- _Exercise prompt_
Each entry, in full: copy it out exactly.

═════ Exercise inputs

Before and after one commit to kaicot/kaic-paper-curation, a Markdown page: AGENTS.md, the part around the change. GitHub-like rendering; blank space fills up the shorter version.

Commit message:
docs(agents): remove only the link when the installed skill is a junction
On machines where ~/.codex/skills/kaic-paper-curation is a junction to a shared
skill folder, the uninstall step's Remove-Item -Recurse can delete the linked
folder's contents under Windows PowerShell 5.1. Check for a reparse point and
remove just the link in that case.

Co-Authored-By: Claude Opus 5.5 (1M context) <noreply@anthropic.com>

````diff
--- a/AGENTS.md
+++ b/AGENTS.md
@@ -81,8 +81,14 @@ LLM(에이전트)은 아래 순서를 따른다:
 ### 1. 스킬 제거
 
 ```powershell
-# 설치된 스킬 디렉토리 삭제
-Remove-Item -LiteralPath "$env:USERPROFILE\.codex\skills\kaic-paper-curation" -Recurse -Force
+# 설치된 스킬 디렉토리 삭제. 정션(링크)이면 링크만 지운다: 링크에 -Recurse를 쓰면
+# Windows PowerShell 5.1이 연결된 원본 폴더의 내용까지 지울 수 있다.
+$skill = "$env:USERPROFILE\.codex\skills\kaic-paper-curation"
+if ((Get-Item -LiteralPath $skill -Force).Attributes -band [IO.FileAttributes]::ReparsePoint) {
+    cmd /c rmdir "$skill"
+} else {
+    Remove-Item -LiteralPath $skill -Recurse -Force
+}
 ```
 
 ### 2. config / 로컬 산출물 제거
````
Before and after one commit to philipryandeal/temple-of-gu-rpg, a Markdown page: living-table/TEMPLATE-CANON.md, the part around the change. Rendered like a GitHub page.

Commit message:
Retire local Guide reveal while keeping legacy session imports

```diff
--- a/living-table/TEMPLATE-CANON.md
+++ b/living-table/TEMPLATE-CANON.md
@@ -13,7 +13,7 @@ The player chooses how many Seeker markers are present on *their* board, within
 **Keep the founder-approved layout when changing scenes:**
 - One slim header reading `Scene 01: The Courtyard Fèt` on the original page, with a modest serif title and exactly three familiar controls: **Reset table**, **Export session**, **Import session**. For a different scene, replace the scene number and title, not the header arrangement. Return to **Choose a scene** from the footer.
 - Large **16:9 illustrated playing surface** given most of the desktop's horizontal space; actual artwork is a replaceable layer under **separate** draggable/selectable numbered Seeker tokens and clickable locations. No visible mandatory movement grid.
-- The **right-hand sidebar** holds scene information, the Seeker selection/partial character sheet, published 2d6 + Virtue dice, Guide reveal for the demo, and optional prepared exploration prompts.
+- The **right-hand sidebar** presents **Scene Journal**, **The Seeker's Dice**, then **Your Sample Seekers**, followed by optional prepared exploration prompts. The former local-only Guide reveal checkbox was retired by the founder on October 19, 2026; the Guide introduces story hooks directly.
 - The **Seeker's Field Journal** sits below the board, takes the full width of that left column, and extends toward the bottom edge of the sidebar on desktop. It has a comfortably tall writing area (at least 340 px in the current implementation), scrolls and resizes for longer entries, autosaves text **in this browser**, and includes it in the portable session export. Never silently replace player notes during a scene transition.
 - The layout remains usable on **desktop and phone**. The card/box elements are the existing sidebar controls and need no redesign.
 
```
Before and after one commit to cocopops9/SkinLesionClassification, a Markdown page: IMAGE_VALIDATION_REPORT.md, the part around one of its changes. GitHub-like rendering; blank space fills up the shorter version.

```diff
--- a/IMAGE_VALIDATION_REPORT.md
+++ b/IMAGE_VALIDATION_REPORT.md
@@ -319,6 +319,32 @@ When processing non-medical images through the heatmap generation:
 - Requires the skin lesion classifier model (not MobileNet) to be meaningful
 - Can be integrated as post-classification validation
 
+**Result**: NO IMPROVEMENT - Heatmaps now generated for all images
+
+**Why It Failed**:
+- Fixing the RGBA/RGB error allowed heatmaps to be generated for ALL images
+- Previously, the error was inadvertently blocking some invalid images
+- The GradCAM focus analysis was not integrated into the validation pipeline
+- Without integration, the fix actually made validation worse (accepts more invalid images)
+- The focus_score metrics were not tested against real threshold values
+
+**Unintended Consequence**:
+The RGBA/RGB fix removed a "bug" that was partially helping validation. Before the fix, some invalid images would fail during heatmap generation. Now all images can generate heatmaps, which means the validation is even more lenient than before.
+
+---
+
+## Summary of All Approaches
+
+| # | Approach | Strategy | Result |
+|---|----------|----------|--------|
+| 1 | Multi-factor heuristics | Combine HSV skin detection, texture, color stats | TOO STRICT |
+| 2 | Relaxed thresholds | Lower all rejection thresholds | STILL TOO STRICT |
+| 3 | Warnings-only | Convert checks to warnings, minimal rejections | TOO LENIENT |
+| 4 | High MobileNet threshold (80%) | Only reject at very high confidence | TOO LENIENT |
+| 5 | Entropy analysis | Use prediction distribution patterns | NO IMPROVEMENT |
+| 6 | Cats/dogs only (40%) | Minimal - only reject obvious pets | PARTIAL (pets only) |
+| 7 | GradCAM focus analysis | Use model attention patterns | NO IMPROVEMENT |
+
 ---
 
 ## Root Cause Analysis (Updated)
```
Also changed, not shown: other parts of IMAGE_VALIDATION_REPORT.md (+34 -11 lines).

══════════

- _Response to this exercise_
Before and after one commit to kaicot/kaic-paper-curation, a Markdown page: AGENTS.md, the part around the change. GitHub-like rendering; blank space fills up the shorter version.

Commit message:
docs(agents): remove only the link when the installed skill is a junction
On machines where ~/.codex/skills/kaic-paper-curation is a junction to a shared
skill folder, the uninstall step's Remove-Item -Recurse can delete the linked
folder's contents under Windows PowerShell 5.1. Check for a reparse point and
remove just the link in that case.

Co-Authored-By: Claude Opus 5.5 (1M context) <noreply@anthropic.com>

````diff
--- a/AGENTS.md
+++ b/AGENTS.md
@@ -81,8 +81,14 @@ LLM(에이전트)은 아래 순서를 따른다:
 ### 1. 스킬 제거
 
 ```powershell
-# 설치된 스킬 디렉토리 삭제
-Remove-Item -LiteralPath "$env:USERPROFILE\.codex\skills\kaic-paper-curation" -Recurse -Force
+# 설치된 스킬 디렉토리 삭제. 정션(링크)이면 링크만 지운다: 링크에 -Recurse를 쓰면
+# Windows PowerShell 5.1이 연결된 원본 폴더의 내용까지 지울 수 있다.
+$skill = "$env:USERPROFILE\.codex\skills\kaic-paper-curation"
+if ((Get-Item -LiteralPath $skill -Force).Attributes -band [IO.FileAttributes]::ReparsePoint) {
+    cmd /c rmdir "$skill"
+} else {
+    Remove-Item -LiteralPath $skill -Recurse -Force
+}
 ```
 
 ### 2. config / 로컬 산출물 제거
````
Before and after one commit to philipryandeal/temple-of-gu-rpg, a Markdown page: living-table/TEMPLATE-CANON.md, the part around the change. Rendered like a GitHub page.

Commit message:
Retire local Guide reveal while keeping legacy session imports

```diff
--- a/living-table/TEMPLATE-CANON.md
+++ b/living-table/TEMPLATE-CANON.md
@@ -13,7 +13,7 @@ The player chooses how many Seeker markers are present on *their* board, within
 **Keep the founder-approved layout when changing scenes:**
 - One slim header reading `Scene 01: The Courtyard Fèt` on the original page, with a modest serif title and exactly three familiar controls: **Reset table**, **Export session**, **Import session**. For a different scene, replace the scene number and title, not the header arrangement. Return to **Choose a scene** from the footer.
 - Large **16:9 illustrated playing surface** given most of the desktop's horizontal space; actual artwork is a replaceable layer under **separate** draggable/selectable numbered Seeker tokens and clickable locations. No visible mandatory movement grid.
-- The **right-hand sidebar** holds scene information, the Seeker selection/partial character sheet, published 2d6 + Virtue dice, Guide reveal for the demo, and optional prepared exploration prompts.
+- The **right-hand sidebar** presents **Scene Journal**, **The Seeker's Dice**, then **Your Sample Seekers**, followed by optional prepared exploration prompts. The former local-only Guide reveal checkbox was retired by the founder on October 19, 2026; the Guide introduces story hooks directly.
 - The **Seeker's Field Journal** sits below the board, takes the full width of that left column, and extends toward the bottom edge of the sidebar on desktop. It has a comfortably tall writing area (at least 340 px in the current implementation), scrolls and resizes for longer entries, autosaves text **in this browser**, and includes it in the portable session export. Never silently replace player notes during a scene transition.
 - The layout remains usable on **desktop and phone**. The card/box elements are the existing sidebar controls and need no redesign.
 
```
Before and after one commit to cocopops9/SkinLesionClassification, a Markdown page: IMAGE_VALIDATION_REPORT.md, the part around one of its changes. GitHub-like rendering; blank space fills up the shorter version.

```diff
--- a/IMAGE_VALIDATION_REPORT.md
+++ b/IMAGE_VALIDATION_REPORT.md
@@ -319,6 +319,32 @@ When processing non-medical images through the heatmap generation:
 - Requires the skin lesion classifier model (not MobileNet) to be meaningful
 - Can be integrated as post-classification validation
 
+**Result**: NO IMPROVEMENT - Heatmaps now generated for all images
+
+**Why It Failed**:
+- Fixing the RGBA/RGB error allowed heatmaps to be generated for ALL images
+- Previously, the error was inadvertently blocking some invalid images
+- The GradCAM focus analysis was not integrated into the validation pipeline
+- Without integration, the fix actually made validation worse (accepts more invalid images)
+- The focus_score metrics were not tested against real threshold values
+
+**Unintended Consequence**:
+The RGBA/RGB fix removed a "bug" that was partially helping validation. Before the fix, some invalid images would fail during heatmap generation. Now all images can generate heatmaps, which means the validation is even more lenient than before.
+
+---
+
+## Summary of All Approaches
+
+| # | Approach | Strategy | Result |
+|---|----------|----------|--------|
+| 1 | Multi-factor heuristics | Combine HSV skin detection, texture, color stats | TOO STRICT |
+| 2 | Relaxed thresholds | Lower all rejection thresholds | STILL TOO STRICT |
+| 3 | Warnings-only | Convert checks to warnings, minimal rejections | TOO LENIENT |
+| 4 | High MobileNet threshold (80%) | Only reject at very high confidence | TOO LENIENT |
+| 5 | Entropy analysis | Use prediction distribution patterns | NO IMPROVEMENT |
+| 6 | Cats/dogs only (40%) | Minimal - only reject obvious pets | PARTIAL (pets only) |
+| 7 | GradCAM focus analysis | Use model attention patterns | NO IMPROVEMENT |
+
 ---
 
 ## Root Cause Analysis (Updated)
```
Also changed, not shown: other parts of IMAGE_VALIDATION_REPORT.md (+34 -11 lines).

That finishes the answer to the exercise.